Tag Archives: deflation

Profits Without Prosperity

If there’s just one item which ought to be remembered from Vice President Biden’s recent  speech in Las Vegas it’s this – If the minimum wage were to be raised to $10.10 per hour this would add $19 billion into the national economy.  For 256,000 minimum income earners in Nevada that would pay for 19 months of groceries and three months worth of rent.  [LA-AP] So, if we really are “pro-business” then this information should be well received?

Once yet again to the point of unmentionable redundancy, here’s how we measure the growth in our national economy:

GDP formula

Consumer spending + business spending + government spending + the difference between imports and exports = the GDP.  So, why all the gnashing of teeth and tearing of hair over spending?  Why not promote that which will increase consumer spending? And why the inordinate attention to national spending?   Because the tail is wagging the dog.
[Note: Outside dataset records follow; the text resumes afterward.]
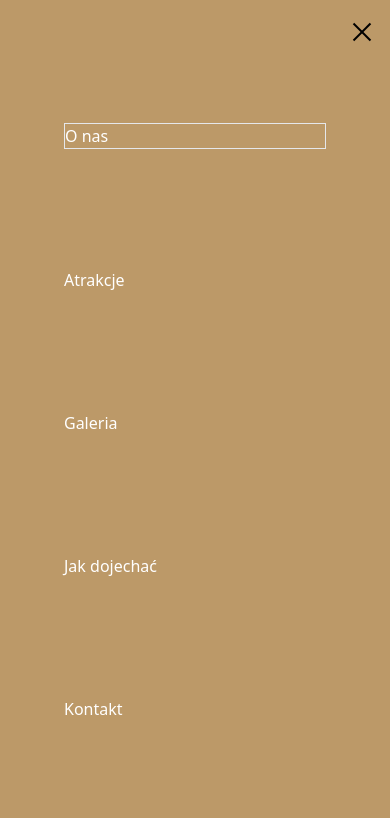
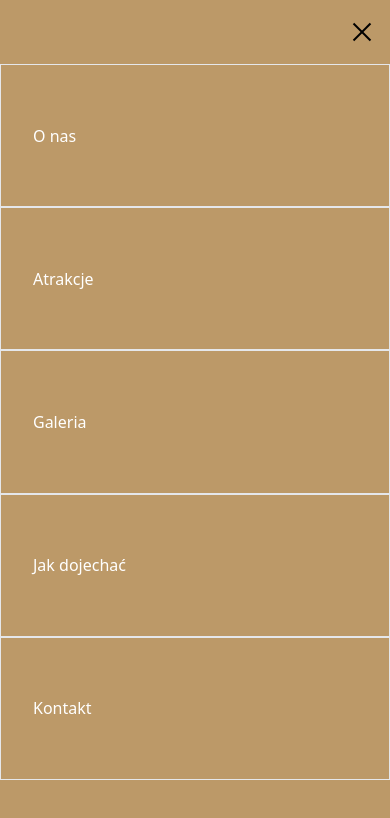
Before and after one commit to fn-jakubkarp/stanica-podkowa, a React (Vite) app: page / in a window 390 px wide. Both pictures are taken after a click on the button 362 px from the left and 32 px from the top of the page. Shown: the top 818 px of the page. Built offline with nearby package versions, Linux system fonts and the light colour scheme.

Commit message:
feat wip: navbar, design: open mobile navbar

```diff
--- a/src/components/Navbar/Navbar.tsx
+++ b/src/components/Navbar/Navbar.tsx
@@ -16,21 +16,46 @@ const Navbar: React.FC = () => {
         className={`fixed inset-0 bg-text bg-opacity-75 z-10 transition-opacity duration-300 ${isNavVisible ? "opacity-100" : "opacity-0 pointer-events-none"}`}
       >
         <nav className="bg-accent h-screen">
-          <ul className="text-white flex flex-col h-screen justify-around p-16">
-            <li className="border">
-              <a href="#">O nas</a>
+          <ul className="text-white flex flex-col h-screen justify-around py-16">
+            <li className="border flex-1 h-auto">
+              <a
+                href="#"
+                className="h-full w-full text-center flex items-center px-8"
+              >
+                O nas
+              </a>
             </li>
-            <li>
-              <a href="#">Atrakcje</a>
+            <li className="border flex-1 h-auto">
+              <a
+                href="#"
+                className="h-full w-full text-center flex items-center px-8"
+              >
+                Atrakcje
+              </a>
             </li>
-            <li>
-              <a href="#">Galeria</a>
+            <li className="border flex-1 h-auto">
+              <a
+                href="#"
+                className="h-full w-full text-center flex items-center px-8"
+              >
+                Galeria
+              </a>
             </li>
-            <li>
-              <a href="#">Jak dojechać</a>
+            <li className="border flex-1 h-auto">
+              <a
+                href="#"
+                className="h-full w-full text-center flex items-center px-8"
+              >
+                Jak dojechać
+              </a>
             </li>
-            <li>
-              <a href="#">Kontakt</a>
+            <li className="border flex-1 h-auto">
+              <a
+                href="#"
+                className="h-full w-full text-center flex items-center px-8"
+              >
+                Kontakt
+              </a>
             </li>
           </ul>
         </nav>
@@ -49,5 +74,3 @@ const Navbar: React.FC = () => {
 };
 
 export default Navbar;
-// }
-// className={`${isNavVisible ? "flex" : "hidden"} md:flex md:absolute md:bg-white md:min-h-[60vh] md:flex-col  md:top-1/2 md:right-0 md:translate-y-[-50%] md:w-[200px] md:items-center md:gap-4`}
```
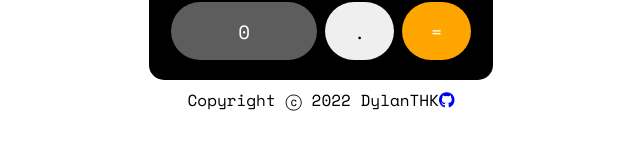
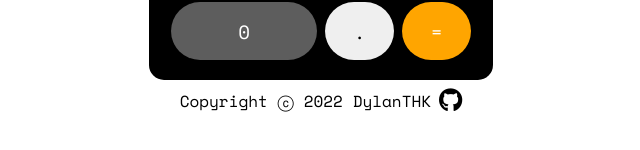
Before and after one commit to DylanTHK/calculator, a plain HTML site: page index.html in a window 1280 px wide. Shown: the part 464-614 px from the top of the page, without its empty margins (319-959 px from the left). Drawn offline with nearby package versions, Linux system fonts and the light colour scheme.

Commit message:
adjustments to footer logos

```diff
--- a/style.css
+++ b/style.css
@@ -124,3 +124,18 @@ footer settings
     display: flex;
     margin-top: .5rem;
 }
+
+.fa-github:before {
+    content: "\f09b";
+}
+
+.fa-github {
+    color: var(--primaryColour);
+    font-size: 24px;
+    transition: transform 0.3s ease-in-out;
+    padding-left: .5rem;
+}
+
+.fa-github:hover {
+    transform: rotate(360deg) scale(1.2);
+}
```
Also changed, not shown: index.html (+1 -1 lines).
The titans of finance – the banking sector – are wary of inflation.  That which puts more money into the hands of middle and working class families may cause inflation – the banker’s big bug-bear.  However, they’ve not mentioned the other side of the ledger; if income levels are dropping or if they remain stagnant those same bankers might be looking at deflation.  “The opposite of inflation, deflation has the side effect of increased unemployment since there is a lower level of demand in the economy, which can lead to an economic depression. Central banks attempt to stop severe deflation, along with severe inflation, in an attempt to keep the excessive drop in prices to a minimum.”

In other words, for average families the income will be spent.  Increasing the minimum wage would put more money into local businesses – furniture, appliances, groceries, clothing, entertainment, food service, hardware and home improvement, and so on.  However, for the top .01% whose income is primarily derived from investment earnings, increasing the minimum wage is of relatively little interest.  They are more interested in The Market (read Stock Market) than in the grocery market, the furniture market, the home improvement market, or the clothing market.

Not sure how this works?  Witness the plans for Hewlett-Packard to split up:

A close follower of the company’s stock price, Ms. Whitman may have also decided that the two separate companies would be worth more on Wall Street. Since Ms. Whitman became chief in September 2011, HP shares have risen about 50 percent. [NYT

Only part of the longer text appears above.